◆ Required work ◆
Where "Sync" occurs in a line of the entries below, copy that line.

◆ The input ◆
-- -- --

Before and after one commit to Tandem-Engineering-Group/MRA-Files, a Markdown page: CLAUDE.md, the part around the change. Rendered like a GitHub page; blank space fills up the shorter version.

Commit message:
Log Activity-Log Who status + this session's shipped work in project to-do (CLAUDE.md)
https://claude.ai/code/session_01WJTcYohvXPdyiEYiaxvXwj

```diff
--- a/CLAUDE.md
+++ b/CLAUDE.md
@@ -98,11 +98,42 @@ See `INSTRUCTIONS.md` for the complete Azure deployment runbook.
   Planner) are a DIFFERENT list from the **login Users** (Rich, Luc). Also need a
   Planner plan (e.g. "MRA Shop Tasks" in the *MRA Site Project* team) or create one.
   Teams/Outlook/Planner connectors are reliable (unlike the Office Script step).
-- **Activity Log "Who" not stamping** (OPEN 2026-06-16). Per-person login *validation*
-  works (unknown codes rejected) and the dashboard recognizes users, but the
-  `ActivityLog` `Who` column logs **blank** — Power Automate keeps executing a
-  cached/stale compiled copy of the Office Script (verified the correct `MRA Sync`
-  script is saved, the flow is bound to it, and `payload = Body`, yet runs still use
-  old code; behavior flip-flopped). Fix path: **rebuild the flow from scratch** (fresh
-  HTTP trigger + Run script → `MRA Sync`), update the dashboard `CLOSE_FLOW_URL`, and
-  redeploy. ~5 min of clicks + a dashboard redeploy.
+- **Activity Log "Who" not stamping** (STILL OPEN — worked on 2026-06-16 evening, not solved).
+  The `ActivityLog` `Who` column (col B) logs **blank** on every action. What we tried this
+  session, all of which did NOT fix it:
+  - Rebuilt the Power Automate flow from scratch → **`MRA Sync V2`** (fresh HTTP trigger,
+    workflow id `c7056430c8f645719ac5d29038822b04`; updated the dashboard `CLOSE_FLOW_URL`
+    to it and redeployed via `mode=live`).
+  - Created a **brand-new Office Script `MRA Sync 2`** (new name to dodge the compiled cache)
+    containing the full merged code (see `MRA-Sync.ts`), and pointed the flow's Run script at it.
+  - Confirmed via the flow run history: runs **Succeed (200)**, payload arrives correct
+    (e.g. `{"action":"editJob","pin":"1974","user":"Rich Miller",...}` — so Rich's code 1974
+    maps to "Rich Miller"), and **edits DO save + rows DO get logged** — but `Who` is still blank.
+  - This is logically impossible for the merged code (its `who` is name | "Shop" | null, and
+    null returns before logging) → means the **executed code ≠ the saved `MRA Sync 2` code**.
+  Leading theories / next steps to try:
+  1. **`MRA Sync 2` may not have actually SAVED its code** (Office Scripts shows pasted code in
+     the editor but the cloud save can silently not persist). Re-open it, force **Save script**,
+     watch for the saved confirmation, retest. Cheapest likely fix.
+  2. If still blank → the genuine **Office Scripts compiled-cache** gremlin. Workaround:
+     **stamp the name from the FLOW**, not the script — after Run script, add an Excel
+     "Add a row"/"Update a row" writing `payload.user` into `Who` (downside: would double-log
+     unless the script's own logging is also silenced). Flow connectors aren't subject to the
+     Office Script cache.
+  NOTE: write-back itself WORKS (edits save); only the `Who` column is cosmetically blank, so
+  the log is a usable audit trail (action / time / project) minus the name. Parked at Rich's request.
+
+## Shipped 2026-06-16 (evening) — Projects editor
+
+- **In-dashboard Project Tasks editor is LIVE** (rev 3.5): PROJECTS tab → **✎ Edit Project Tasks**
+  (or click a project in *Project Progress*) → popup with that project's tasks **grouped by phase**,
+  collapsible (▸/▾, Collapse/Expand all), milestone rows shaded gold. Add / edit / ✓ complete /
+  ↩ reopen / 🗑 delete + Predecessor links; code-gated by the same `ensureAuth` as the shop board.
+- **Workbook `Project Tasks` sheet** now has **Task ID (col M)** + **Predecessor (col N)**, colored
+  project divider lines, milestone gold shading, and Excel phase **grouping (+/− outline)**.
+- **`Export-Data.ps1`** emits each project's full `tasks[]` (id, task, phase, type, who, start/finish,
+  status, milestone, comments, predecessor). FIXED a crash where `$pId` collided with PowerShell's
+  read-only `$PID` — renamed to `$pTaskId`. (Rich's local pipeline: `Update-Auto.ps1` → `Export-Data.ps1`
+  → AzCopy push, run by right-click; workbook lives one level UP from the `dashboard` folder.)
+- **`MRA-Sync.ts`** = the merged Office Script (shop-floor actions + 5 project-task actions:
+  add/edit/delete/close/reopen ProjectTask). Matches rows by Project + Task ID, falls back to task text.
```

-- -- --

◆ Task solution ◆
-  cached/stale compiled copy of the Office Script (verified the correct `MRA Sync`
-  HTTP trigger + Run script → `MRA Sync`), update the dashboard `CLOSE_FLOW_URL`, and
+  - Rebuilt the Power Automate flow from scratch → **`MRA Sync V2`** (fresh HTTP trigger,
+  - Created a **brand-new Office Script `MRA Sync 2`** (new name to dodge the compiled cache)
+    containing the full merged code (see `MRA-Sync.ts`), and pointed the flow's Run script at it.
+    null returns before logging) → means the **executed code ≠ the saved `MRA Sync 2` code**.
+  1. **`MRA Sync 2` may not have actually SAVED its code** (Office Scripts shows pasted code in
+- **`MRA-Sync.ts`** = the merged Office Script (shop-floor actions + 5 project-task actions:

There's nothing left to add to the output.